Start of Task input
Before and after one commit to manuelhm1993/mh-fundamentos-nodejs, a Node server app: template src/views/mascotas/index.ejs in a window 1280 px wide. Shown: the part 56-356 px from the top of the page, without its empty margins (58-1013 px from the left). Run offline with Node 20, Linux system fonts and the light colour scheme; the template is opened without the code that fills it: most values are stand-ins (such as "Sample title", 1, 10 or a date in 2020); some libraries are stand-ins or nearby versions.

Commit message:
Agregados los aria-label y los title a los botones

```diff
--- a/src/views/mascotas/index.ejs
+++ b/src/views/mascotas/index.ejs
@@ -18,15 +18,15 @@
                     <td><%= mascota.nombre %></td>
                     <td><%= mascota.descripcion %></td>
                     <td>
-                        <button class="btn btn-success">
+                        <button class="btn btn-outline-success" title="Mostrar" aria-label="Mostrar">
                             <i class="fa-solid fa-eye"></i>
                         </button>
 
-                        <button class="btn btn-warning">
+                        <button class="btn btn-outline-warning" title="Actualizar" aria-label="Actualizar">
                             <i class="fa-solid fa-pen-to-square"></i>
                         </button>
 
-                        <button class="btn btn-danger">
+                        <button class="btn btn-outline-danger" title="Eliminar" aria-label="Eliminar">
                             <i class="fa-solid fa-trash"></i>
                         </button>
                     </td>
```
End of Task input
Start of Task input
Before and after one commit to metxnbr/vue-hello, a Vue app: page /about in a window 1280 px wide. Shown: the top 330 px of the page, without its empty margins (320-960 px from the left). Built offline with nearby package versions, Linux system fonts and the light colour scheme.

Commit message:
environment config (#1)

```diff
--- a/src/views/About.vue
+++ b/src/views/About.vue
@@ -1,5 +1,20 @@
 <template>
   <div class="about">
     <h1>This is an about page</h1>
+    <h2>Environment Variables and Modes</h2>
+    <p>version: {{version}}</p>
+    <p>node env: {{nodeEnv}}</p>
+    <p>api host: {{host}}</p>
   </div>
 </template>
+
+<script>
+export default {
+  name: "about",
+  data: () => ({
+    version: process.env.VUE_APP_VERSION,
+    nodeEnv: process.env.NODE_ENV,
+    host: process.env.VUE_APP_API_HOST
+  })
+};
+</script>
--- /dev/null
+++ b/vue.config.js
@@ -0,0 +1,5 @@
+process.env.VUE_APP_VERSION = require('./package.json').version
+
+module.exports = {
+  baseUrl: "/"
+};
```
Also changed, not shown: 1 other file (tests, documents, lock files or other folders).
End of Task input
Start of Task input
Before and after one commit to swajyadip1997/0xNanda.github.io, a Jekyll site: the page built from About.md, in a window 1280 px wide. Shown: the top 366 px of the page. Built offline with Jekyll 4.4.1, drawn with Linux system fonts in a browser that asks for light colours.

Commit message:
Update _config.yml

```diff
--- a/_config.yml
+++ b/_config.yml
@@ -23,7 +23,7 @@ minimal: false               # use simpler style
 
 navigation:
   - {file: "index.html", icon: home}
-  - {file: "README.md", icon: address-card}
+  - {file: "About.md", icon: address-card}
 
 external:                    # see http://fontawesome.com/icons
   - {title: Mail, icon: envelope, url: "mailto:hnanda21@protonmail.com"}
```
End of Task input
Task to carry out → Find every line above that contains the word "index", and return each one.

Finished task →
Before and after one commit to manuelhm1993/mh-fundamentos-nodejs, a Node server app: template src/views/mascotas/index.ejs in a window 1280 px wide. Shown: the part 56-356 px from the top of the page, without its empty margins (58-1013 px from the left). Run offline with Node 20, Linux system fonts and the light colour scheme; the template is opened without the code that fills it: most values are stand-ins (such as "Sample title", 1, 10 or a date in 2020); some libraries are stand-ins or nearby versions.
--- a/src/views/mascotas/index.ejs
+++ b/src/views/mascotas/index.ejs
   - {file: "index.html", icon: home}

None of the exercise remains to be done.